___ Information given ___

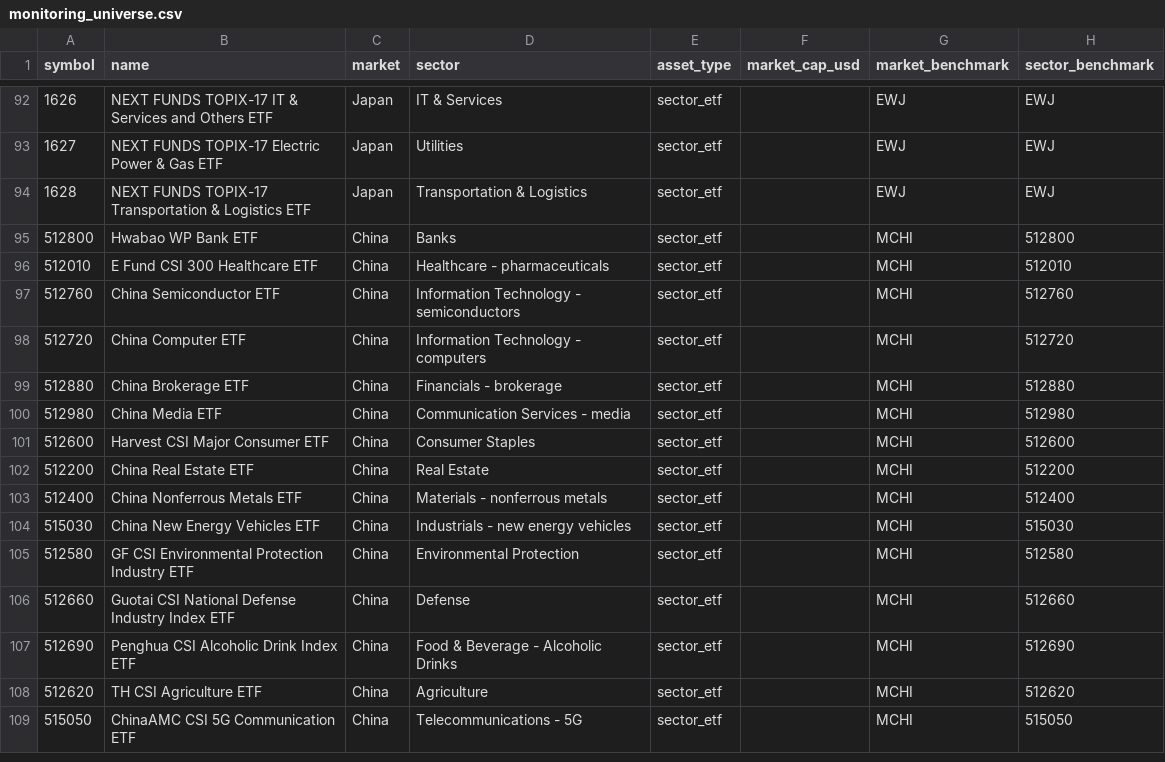
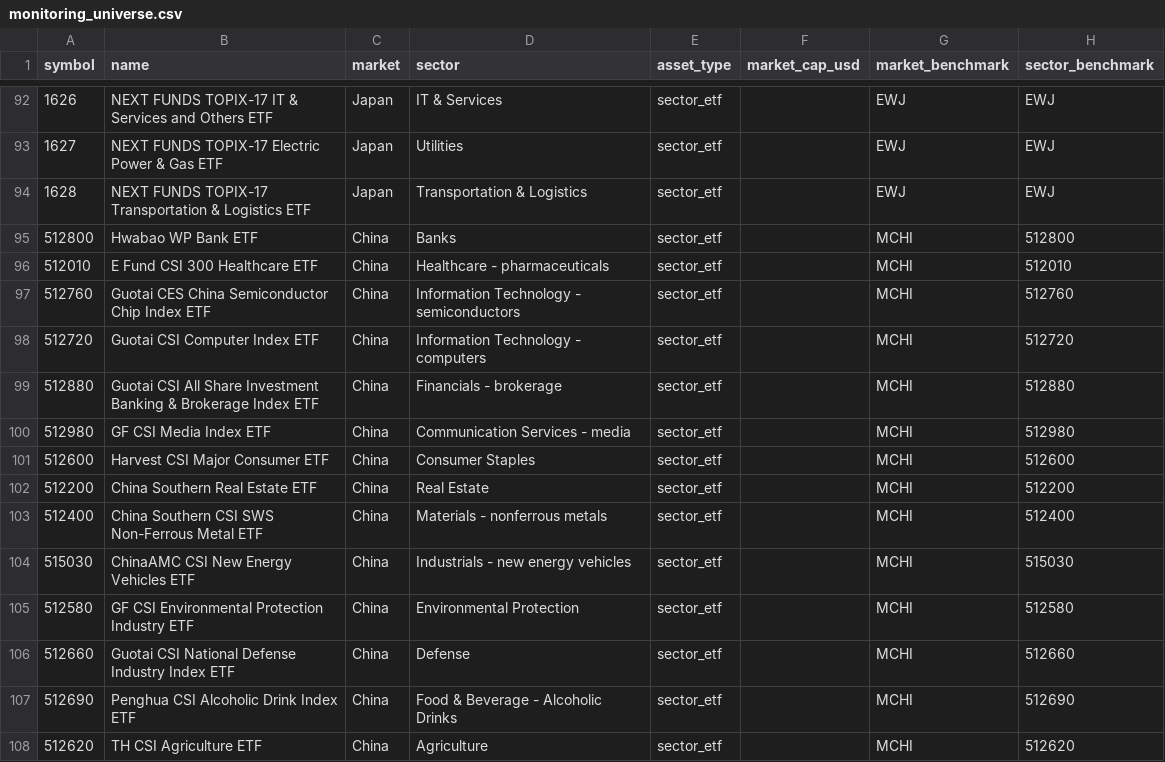
Before and after one commit to wonbosong-arch/global-stage-radar, a CSV file: data/monitoring_universe.csv, drawn as a sheet; only a part is shown, gaps mark what is left out; the shorter side is filled out with more unchanged rows; the diff names each change by its address in the sheet, - before the commit and + after, or states it on an @@ line.

Commit message:
Use verified official names for China sector ETF candidates

```diff
--- a/data/monitoring_universe.csv
+++ b/data/monitoring_universe.csv
-B97 (name): China Semiconductor ETF
+B97 (name): Guotai CES China Semiconductor Chip Index ETF
-B98 (name): China Computer ETF
+B98 (name): Guotai CSI Computer Index ETF
-B99 (name): China Brokerage ETF
+B99 (name): Guotai CSI All Share Investment Banking & Brokerage Index ETF
-B100 (name): China Media ETF
+B100 (name): GF CSI Media Index ETF
-B102 (name): China Real Estate ETF
+B102 (name): China Southern Real Estate ETF
-B103 (name): China Nonferrous Metals ETF
+B103 (name): China Southern CSI SWS Non-Ferrous Metal ETF
-B104 (name): China New Energy Vehicles ETF
+B104 (name): ChinaAMC CSI New Energy Vehicles ETF
```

___

> _What is being asked_
Reply with nothing except the number of lines in the listing above that include the string "Media".

> _Result of this task_
2